Even the supposedly liberal National Public Radio has run stories recently that are obsessively focused on the faults of teachers at the strange omission of all other factors. Curiouser and curiouser. Is it a coincidence that NPR receives funding from the Bill and Melinda Gates Foundation and Teach for America – two enterprises that support charters and “education reform”?
Yet, a recent three-year experiment with “merit pay” in Texas has proven a failure.
In its “Bonus for Supe with a B-?”
Wrote Westneat: “But schools are not widget factories. Texas just spent $300 million on merit bonuses for teachers and saw no effect on student achievement. Or on teacher retention.

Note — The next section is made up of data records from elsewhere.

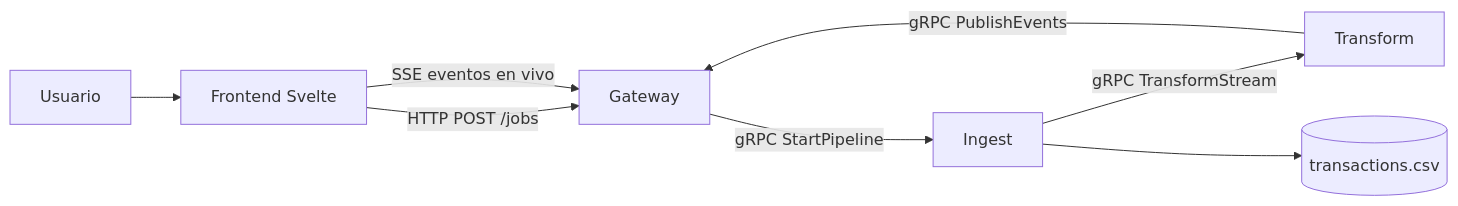
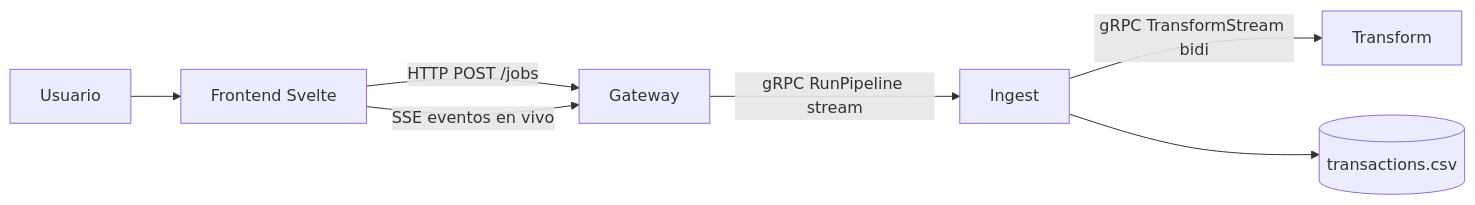
Before and after one commit to cccg8105/cccg_grpc_demo: the fifth of 16 diagrams in docs/GUIA_DIDACTICA.md, drawn with Mermaid. The commit also changed other lines of this file and 46 other files, not shown here.

````diff
--- a/docs/GUIA_DIDACTICA.md
+++ b/docs/GUIA_DIDACTICA.md
@@ -160,10 +160,9 @@
 ```mermaid
 flowchart LR
   User[Usuario] --> UI[Frontend Svelte]
   UI -->|"HTTP POST /jobs"| GW[Gateway]
   UI -->|"SSE eventos en vivo"| GW
-  GW -->|"gRPC StartPipeline"| ING[Ingest]
-  ING -->|"gRPC TransformStream"| TRF[Transform]
+  GW -->|"gRPC RunPipeline stream"| ING[Ingest]
+  ING -->|"gRPC TransformStream bidi"| TRF[Transform]
   ING --> CSV[(transactions.csv)]
-  TRF -->|"gRPC PublishEvents"| GW
 ```
````
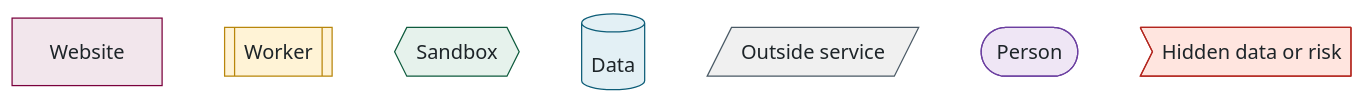
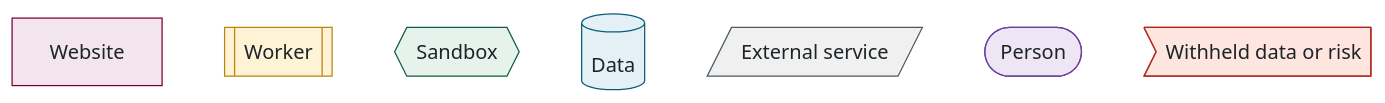
The second of 11 diagrams in docs/walkthrough/ALL-IN-ONE.md (McMaster-Battery-Research-Group/battery-soc-benchmark), drawn with Mermaid (base theme) before and after one commit. The commit also changed other lines of this file and 22 other files, not shown here.

````diff
--- a/docs/walkthrough/ALL-IN-ONE.md
+++ b/docs/walkthrough/ALL-IN-ONE.md
@@ -126,18 +137,18 @@
 ```mermaid
 flowchart LR
-    W["Website"] ~~~ K[["Worker"]] ~~~ S{{"Sandbox"}} ~~~ D[("Data")] ~~~ E[/"Outside service"/] ~~~ P(["Person"]) ~~~ X>"Hidden data or risk"]
+    W["Website"] ~~~ K[["Worker"]] ~~~ S{{"Sandbox"}} ~~~ D[("Data")] ~~~ E[/"External service"/] ~~~ P(["Person"]) ~~~ X>"Withheld data or risk"]
     classDef web fill:#F2E6EC,stroke:#7A003C,color:#1d2428
     classDef worker fill:#FFF3D6,stroke:#B8860B,color:#1d2428
     classDef sandbox fill:#E6F2EC,stroke:#0E5B3D,color:#1d2428
     classDef data fill:#E3F0F5,stroke:#0D5D78,color:#1d2428
     classDef ext fill:#F0F0F0,stroke:#495965,color:#1d2428
     classDef person fill:#EFE6F5,stroke:#6B3FA0,color:#1d2428
     classDef danger fill:#FFE5DF,stroke:#B3261E,color:#1d2428
     class W web
     class K worker
     class S sandbox
     class D data
     class E ext
     class P person
     class X danger
 ```
````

I bet the reason is because teachers generally aren’t in it for the money. Maybe fatter bonuses over years would have an effect on the talent pool. But a few thousand here or there is nibbling around the edges.”

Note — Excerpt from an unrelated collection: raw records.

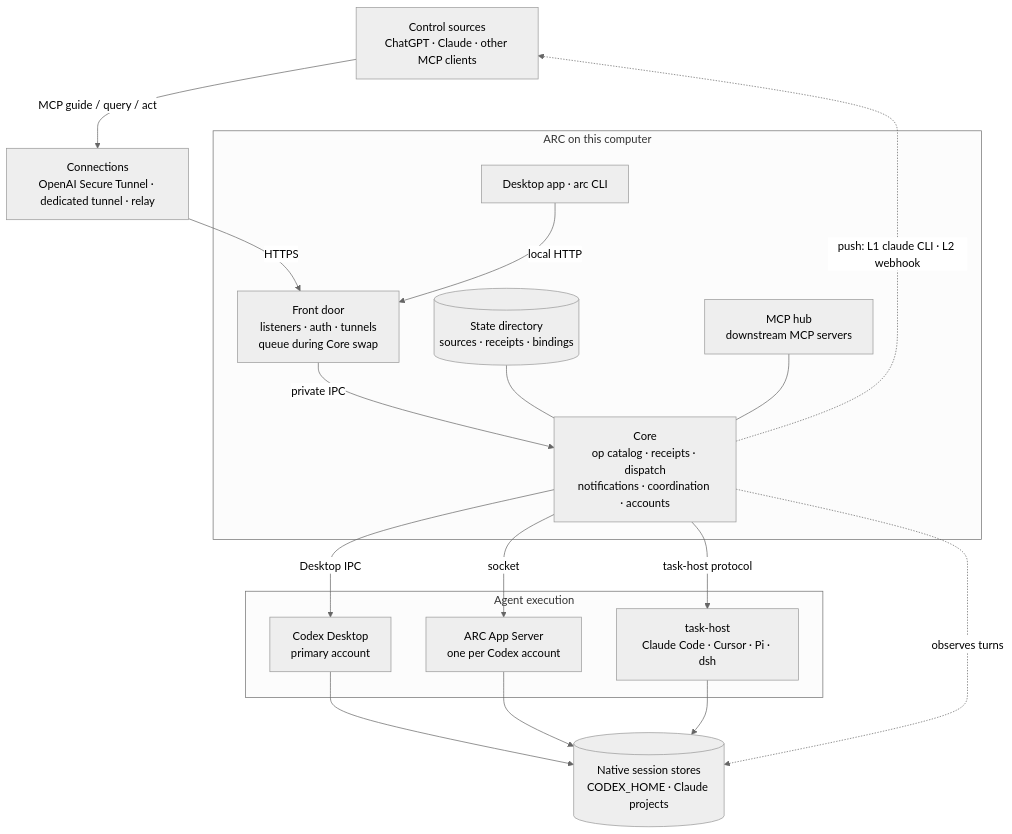
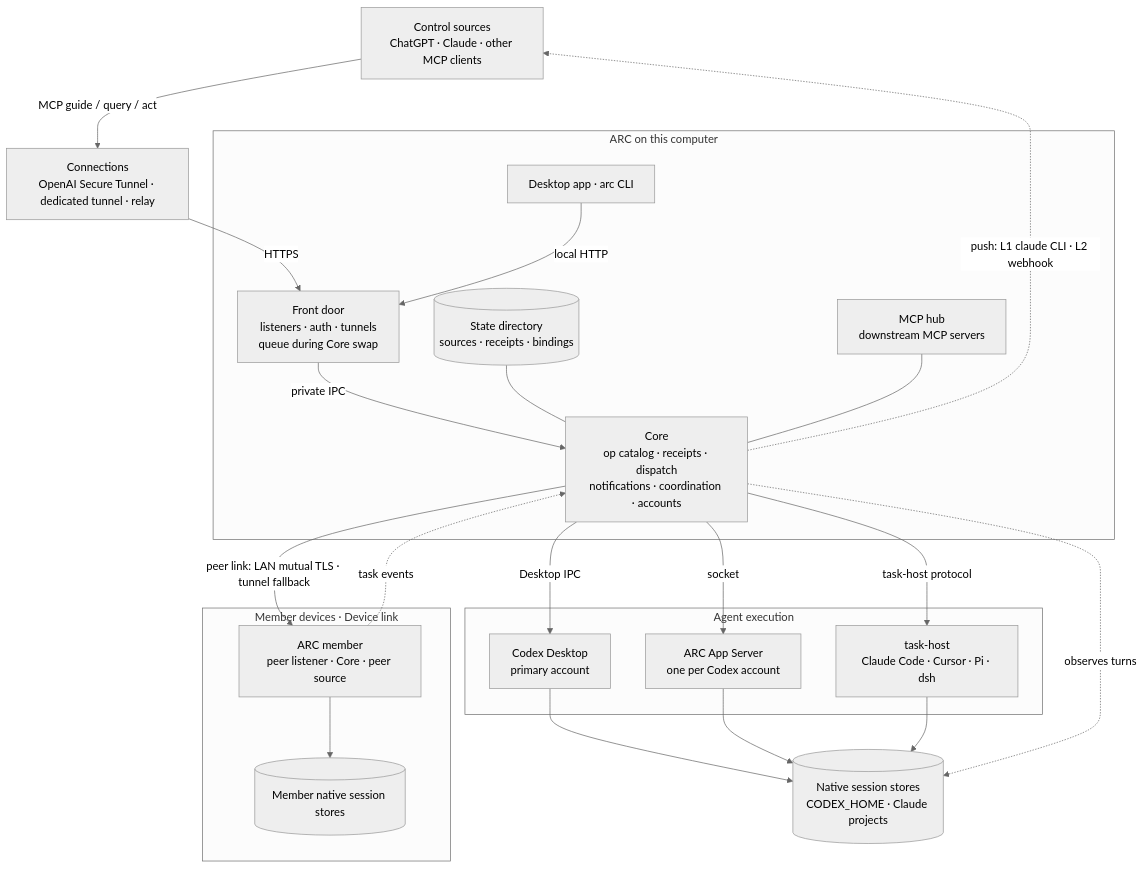
The diagram in arch/system-map.mmd (whzxc/agent-remote-control), drawn with Mermaid (neutral theme) before and after one commit. The commit also changed 6 other files, not shown here.

First line of the commit message:
docs(arch): propose Device link for LAN-first multi-device control

```diff
--- a/arch/system-map.mmd
+++ b/arch/system-map.mmd
@@ -1,33 +1,41 @@
 %% ARC system map (layer 0): processes, external parties and how they connect.
 %% Index and code mapping: docs/dev/arch-assets.md
 flowchart TB
   src["Control sources<br/>ChatGPT · Claude · other MCP clients"]
   net["Connections<br/>OpenAI Secure Tunnel · dedicated tunnel · relay"]
   subgraph HOST["ARC on this computer"]
     local["Desktop app · arc CLI"]
     fd["Front door<br/>listeners · auth · tunnels<br/>queue during Core swap"]
     state[("State directory<br/>sources · receipts · bindings")]
     hub["MCP hub<br/>downstream MCP servers"]
     core["Core<br/>op catalog · receipts · dispatch<br/>notifications · coordination · accounts"]
   end
   subgraph EXEC["Agent execution"]
     codexd["Codex Desktop<br/>primary account"]
     appsrv["ARC App Server<br/>one per Codex account"]
     taskhost["task-host<br/>Claude Code · Cursor · Pi · dsh"]
   end
   native[("Native session stores<br/>CODEX_HOME · Claude projects")]
+  subgraph MEMBERS["Member devices · Device link"]
+    member["ARC member<br/>peer listener · Core · peer source"]
+    mnative[("Member native session stores")]
+  end
   src -->|"MCP guide / query / act"| net
   net -->|"HTTPS"| fd
   local -->|"local HTTP"| fd
   fd -->|"private IPC"| core
   state --- core
   hub --- core
   core -->|"Desktop IPC"| codexd
   core -->|"socket"| appsrv
   core -->|"task-host protocol"| taskhost
   codexd --> native
   appsrv --> native
   taskhost --> native
   core -.->|"observes turns"| native
   core -.->|"push: L1 claude CLI · L2 webhook"| src
+  core -->|"peer link: LAN mutual TLS · tunnel fallback"| member
+  member -.->|"task events"| core
+  member --> mnative
   class hub experimental
+  class member experimental
```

In fact, the study found that teachers actually don’t tend to compete with each other, but work collaboratively and cooperatively.
Wrote Terrence Stutz in the Dallas Morning News: “Study: Texas’ teacher merit pay program hasn’t boosted student performance.”

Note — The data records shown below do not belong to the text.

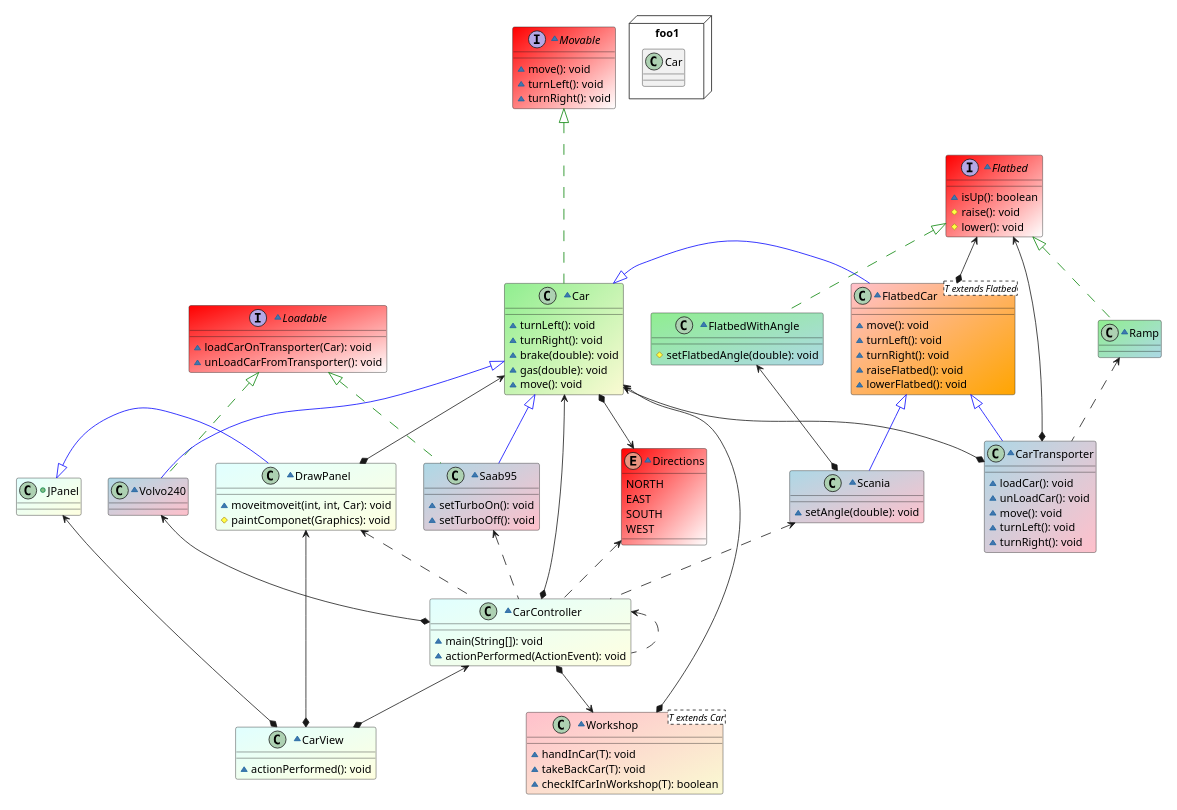
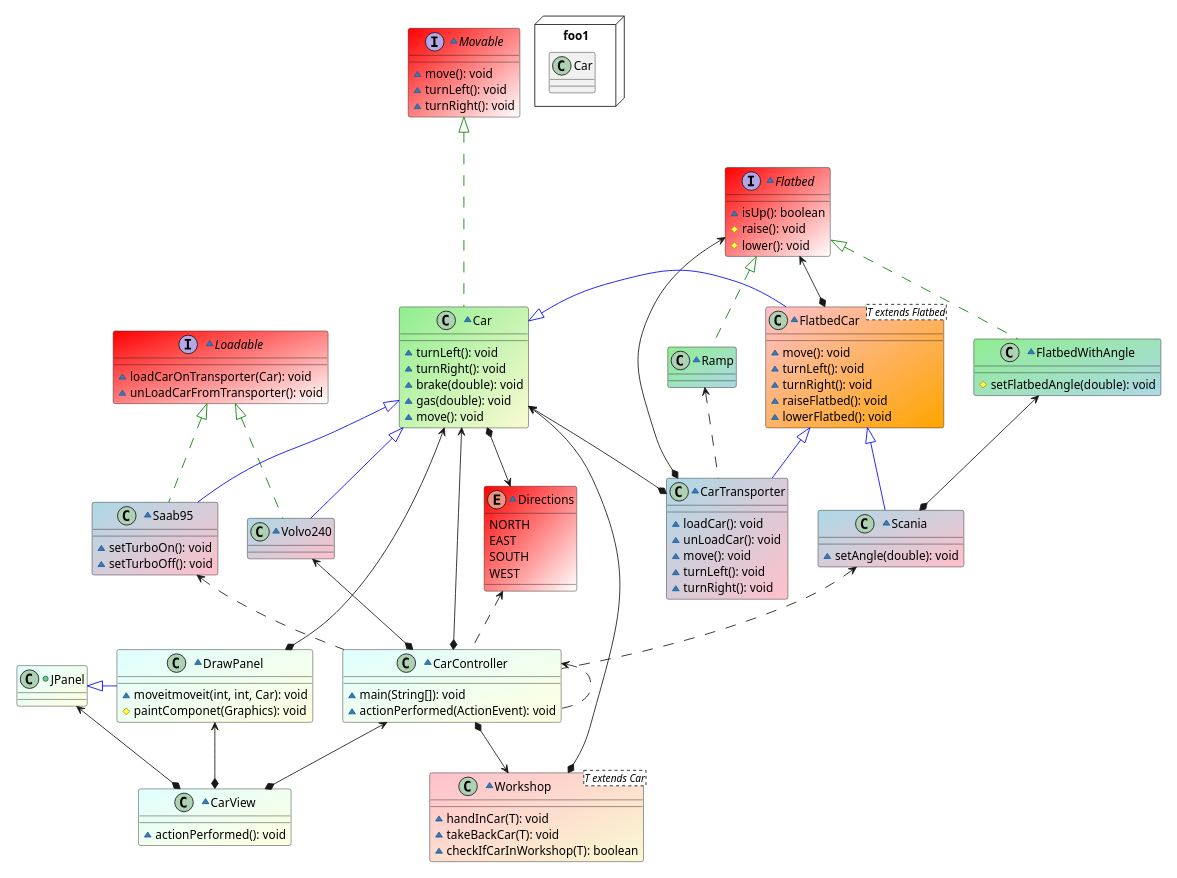
Before and after one commit to matildalysmark/lab1: the diagram in src/UML_after_changes.puml, drawn with PlantUML. The commit also changed 3 other files, not shown here.

```diff
--- a/src/UML_after_changes.puml
+++ b/src/UML_after_changes.puml
@@ -1,157 +1,156 @@
 @startuml
 'https://plantuml.com/class-diagram
 
 abstract class FlatbedCar
 abstract class Workshop
 interface Movable
 interface Flatbed
 interface Loadable
 
 
 +class JPanel #lightcyan/lightyellow {
 }
 JPanel <|-[#blue] DrawPanel
 JPanel <--* CarView
 
 ~interface Movable #red/white{
 {method} ~ move(): void
 {method} ~ turnLeft(): void
 {method} ~ turnRight(): void
 
 }
 Movable <|.[#green].. Car
 
 ~interface Loadable #red/white {
 {method} ~loadCarOnTransporter(Car): void
 {method} ~unLoadCarFromTransporter(): void
 }
 Loadable <|.[#green]. Volvo240
 Loadable <|.[#green]. Saab95
 
 
 ~interface Flatbed #red/white
 {
 {method} ~isUp(): boolean
 {method} #raise(): void
 {method} #lower(): void
 }
 
 Flatbed <|.[#green]. Ramp
 Flatbed <|.[#green]. FlatbedWithAngle
 Flatbed <--* FlatbedCar
 Flatbed <--* CarTransporter
 
 ~class Car #LightGreen/LightGoldenRodYellow
 {
 {method} ~turnLeft(): void
 {method} ~turnRight(): void
 {method} ~brake(double): void
 {method} ~gas(double): void
 {method} ~move(): void
 }
 Car *--> Directions
 Car <--* CarController
 Car <--* CarTransporter
 Car <--* Workshop
 Car <--* DrawPanel
 
 
 Car <|-[#blue] FlatbedCar
 Car <|-[#blue]- Saab95
 Car <|-[#blue]- Volvo240
 
 
 
 
 
 ~class Saab95 #lightblue/pink{
 {method} ~setTurboOn(): void
 {method} ~setTurboOff(): void
 }
 Saab95 <.. CarController
 
 ~class Volvo240 #lightblue/pink{
 }
 Volvo240 <--* CarController
 
 ~class Scania #lightblue/pink{
 {method} ~setAngle(double): void
 
 }
 Scania <.. CarController
 
 ~class CarTransporter #lightblue/pink{
 {method} ~loadCar(): void
 {method} ~unLoadCar(): void
 {method} ~move(): void
 {method} ~turnLeft(): void
 {method} ~turnRight(): void
 }
 
 ~class Ramp #lightgreen/lightblue{
 }
 Ramp <.. CarTransporter
 
 
 ~class FlatbedWithAngle #lightgreen/lightblue{
 {method} #setFlatbedAngle(double): void
 }
 FlatbedWithAngle <--*Scania
 
 ~class DrawPanel #lightcyan/lightyellow {
 {method} ~moveitmoveit(int, int, Car): void
 {method} #paintComponet(Graphics): void
 }
 DrawPanel <--* CarView
-DrawPanel <.. CarController
 
 
 ~class CarView #lightcyan/lightyellow {
 {method} ~actionPerformed(): void
 }
 
 
 ~class CarController #lightcyan/lightyellow {
 {method} ~main(String[]): void
 {method} ~actionPerformed(ActionEvent): void
 }
 CarController *--> Workshop
 CarController <--* CarView
 CarController <.. CarController
 
 
 ~class Workshop<T extends Car> #pink/LightGoldenRodYellow
 {
 {method} ~handInCar(T): void
 {method} ~takeBackCar(T): void
 {method} ~checkIfCarInWorkshop(T): boolean
 }
 
 
 ~class FlatbedCar<T extends Flatbed> #pink/orange
 {
 {method} ~ move(): void
 {method} ~ turnLeft(): void
 {method} ~ turnRight(): void
 {method} ~ raiseFlatbed(): void
 {method} ~ lowerFlatbed(): void
 }
 FlatbedCar <|-[#blue]- Scania
 FlatbedCar <|-[#blue]- CarTransporter
 
 
 scale 750 width
 package foo1 <<Node>> {
   class Car
 }
 
 
 ~enum Directions #red/white {
 NORTH
 EAST
 SOUTH
 WEST
 }
 Directions <.. CarController
 
 @enduml
```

Or as the Schools Matter blog reports, Arne Duncan is promoting failure: “Duncan’s BTTF (Bribe to the Flop).”
“Not only is no one excited, but most believe that none of 4.3 percent of the 2.5% of the corporate bailout will improve education or close the achievement gap or accomplish any of the blah-blah about competitive global economies. What it will likely do is continue shrinking school curriculums into the box built by the U. S. Chamber of Commerce, weaken the teaching profession and teacher unions, make test scores even more high stakes and certainly more high profit, and solidify the education industry as the dominant voice for urban school matters in America. That’s pretty good bang for your buck, or some excellent leveraging, as Bill [Gates] and Eli [Broad] might chuckle.
And all of it is going full steam ahead despite what the preponderance of evidence tells us about these proposals.”
“In the earlier study, which was conducted by researchers from the National Center on Performance Incentives at Vanderbilt University, we learned that, when given a say, teachers tend to be remarkably egalitarian. They favor relatively modest awards and spread them widely.
In the new study, released just this month by the same group of researchers, we learn whether the pay incentives for teachers translated to any improvements in their students’ test scores. The answer, in a word, is no. The third-year findings indicate that, overall, the program had a “weakly positive, negative, or negligible effect on student test-score gains.”
And the Education in Texas blog offered some details on the unequal distribution of bonuses under merit pay, back in April 2008. (See “Why I’m Not Impressed by Merit Pay Schemes”).
So it would seem that two key pillars of “education reform” are toppling under the weight of their own failure.
Clearly this is good reason for parents and school districts in states that may be tempted to vie for Race to the Top money to say, “Wait a minute? Why should we change our laws and schools in order to adopt failed ‘solutions’?”
Indeed, why should public school communities allow their federal or state government to dictate that they “fix” their public schools with false “solutions” like private charters and “merit pay”?